»»
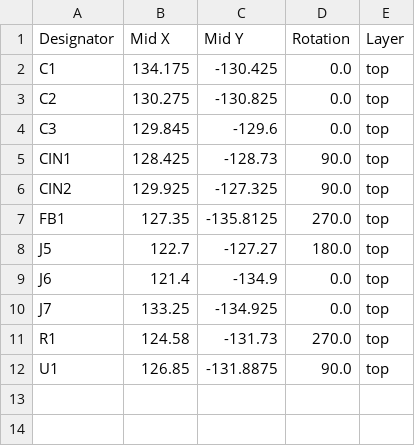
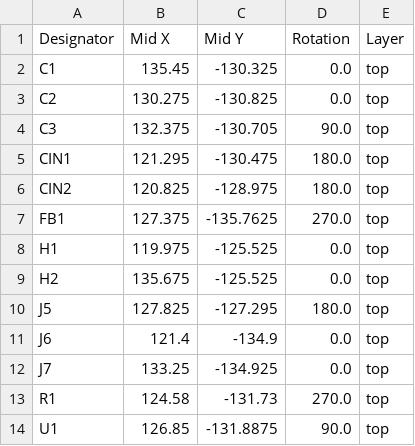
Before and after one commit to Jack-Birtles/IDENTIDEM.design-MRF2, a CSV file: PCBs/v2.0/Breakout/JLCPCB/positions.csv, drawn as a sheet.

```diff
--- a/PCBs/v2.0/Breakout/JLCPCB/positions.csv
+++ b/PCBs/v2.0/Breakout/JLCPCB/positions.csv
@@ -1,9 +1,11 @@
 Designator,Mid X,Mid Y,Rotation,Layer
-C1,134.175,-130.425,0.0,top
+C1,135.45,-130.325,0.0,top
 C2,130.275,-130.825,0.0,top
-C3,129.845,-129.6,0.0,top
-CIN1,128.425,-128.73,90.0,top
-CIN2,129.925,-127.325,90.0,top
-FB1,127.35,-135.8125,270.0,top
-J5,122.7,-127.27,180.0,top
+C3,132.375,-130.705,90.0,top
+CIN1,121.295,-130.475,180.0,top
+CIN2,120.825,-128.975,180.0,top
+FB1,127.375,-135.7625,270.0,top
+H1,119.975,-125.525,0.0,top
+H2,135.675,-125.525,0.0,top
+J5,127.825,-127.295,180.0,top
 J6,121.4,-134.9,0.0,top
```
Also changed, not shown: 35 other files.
««
»»
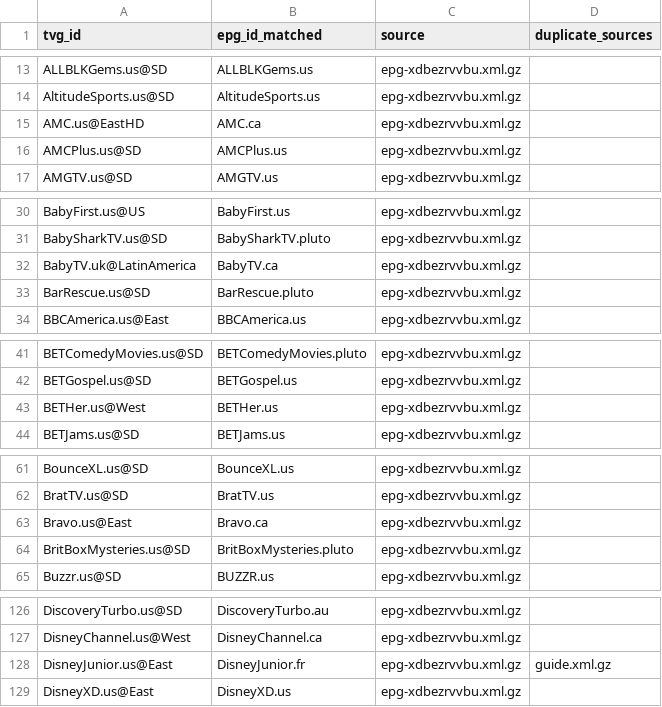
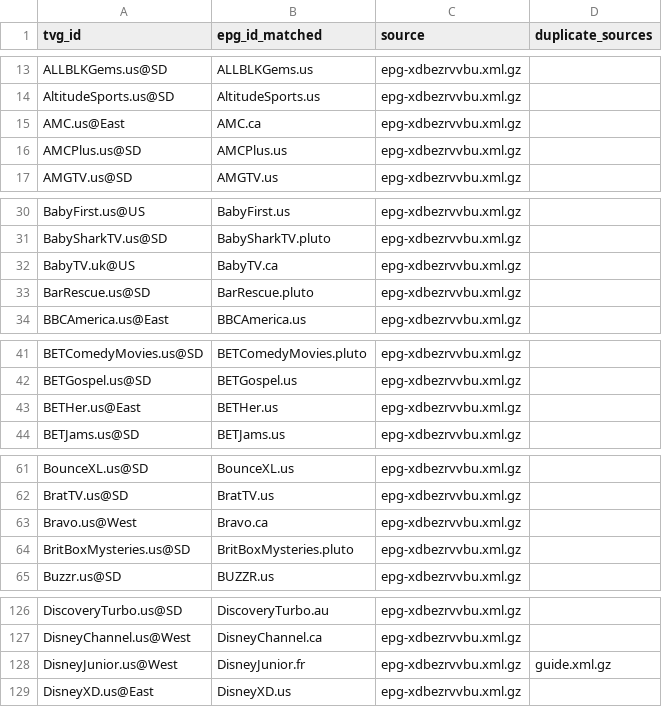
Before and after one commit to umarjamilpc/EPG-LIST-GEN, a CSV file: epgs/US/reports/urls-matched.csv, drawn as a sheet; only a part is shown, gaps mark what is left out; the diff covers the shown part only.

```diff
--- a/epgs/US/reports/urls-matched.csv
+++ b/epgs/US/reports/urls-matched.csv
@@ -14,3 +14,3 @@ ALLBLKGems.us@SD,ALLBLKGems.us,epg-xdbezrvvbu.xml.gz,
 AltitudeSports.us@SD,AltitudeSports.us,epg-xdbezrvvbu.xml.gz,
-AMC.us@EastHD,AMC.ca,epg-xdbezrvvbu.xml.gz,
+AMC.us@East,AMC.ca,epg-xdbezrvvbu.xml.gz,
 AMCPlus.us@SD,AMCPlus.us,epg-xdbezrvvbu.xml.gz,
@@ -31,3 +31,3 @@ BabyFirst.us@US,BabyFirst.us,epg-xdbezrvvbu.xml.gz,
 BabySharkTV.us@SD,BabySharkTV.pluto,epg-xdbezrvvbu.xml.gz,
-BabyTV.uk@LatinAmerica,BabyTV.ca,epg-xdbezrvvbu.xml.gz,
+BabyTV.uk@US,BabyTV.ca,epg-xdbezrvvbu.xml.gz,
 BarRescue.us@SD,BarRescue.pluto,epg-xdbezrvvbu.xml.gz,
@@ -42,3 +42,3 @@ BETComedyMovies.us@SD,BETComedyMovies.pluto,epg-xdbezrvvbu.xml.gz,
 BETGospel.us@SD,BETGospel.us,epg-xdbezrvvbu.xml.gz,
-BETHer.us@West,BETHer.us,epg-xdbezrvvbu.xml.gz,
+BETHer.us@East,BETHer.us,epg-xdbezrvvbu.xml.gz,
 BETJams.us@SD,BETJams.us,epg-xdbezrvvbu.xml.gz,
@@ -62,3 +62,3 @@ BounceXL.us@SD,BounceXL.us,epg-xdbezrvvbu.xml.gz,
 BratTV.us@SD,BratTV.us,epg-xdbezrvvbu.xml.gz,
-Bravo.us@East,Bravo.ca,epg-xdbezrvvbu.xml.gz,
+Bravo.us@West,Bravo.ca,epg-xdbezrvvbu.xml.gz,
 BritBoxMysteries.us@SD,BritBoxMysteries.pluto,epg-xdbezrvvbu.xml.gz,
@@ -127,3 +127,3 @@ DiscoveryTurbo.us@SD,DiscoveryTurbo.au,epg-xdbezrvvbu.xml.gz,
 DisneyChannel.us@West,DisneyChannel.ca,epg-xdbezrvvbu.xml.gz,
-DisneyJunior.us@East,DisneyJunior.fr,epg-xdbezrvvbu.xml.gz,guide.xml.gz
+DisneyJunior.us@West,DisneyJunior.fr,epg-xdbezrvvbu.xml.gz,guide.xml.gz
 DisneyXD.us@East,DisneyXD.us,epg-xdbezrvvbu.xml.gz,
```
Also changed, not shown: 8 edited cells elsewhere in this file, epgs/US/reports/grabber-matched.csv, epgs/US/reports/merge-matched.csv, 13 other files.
««
-- What is expected --
All lines in the listing above with the string "epgs" should be returned.

-- Response area --
Before and after one commit to umarjamilpc/EPG-LIST-GEN, a CSV file: epgs/US/reports/urls-matched.csv, drawn as a sheet; only a part is shown, gaps mark what is left out; the diff covers the shown part only.
--- a/epgs/US/reports/urls-matched.csv
+++ b/epgs/US/reports/urls-matched.csv
Also changed, not shown: 8 edited cells elsewhere in this file, epgs/US/reports/grabber-matched.csv, epgs/US/reports/merge-matched.csv, 13 other files.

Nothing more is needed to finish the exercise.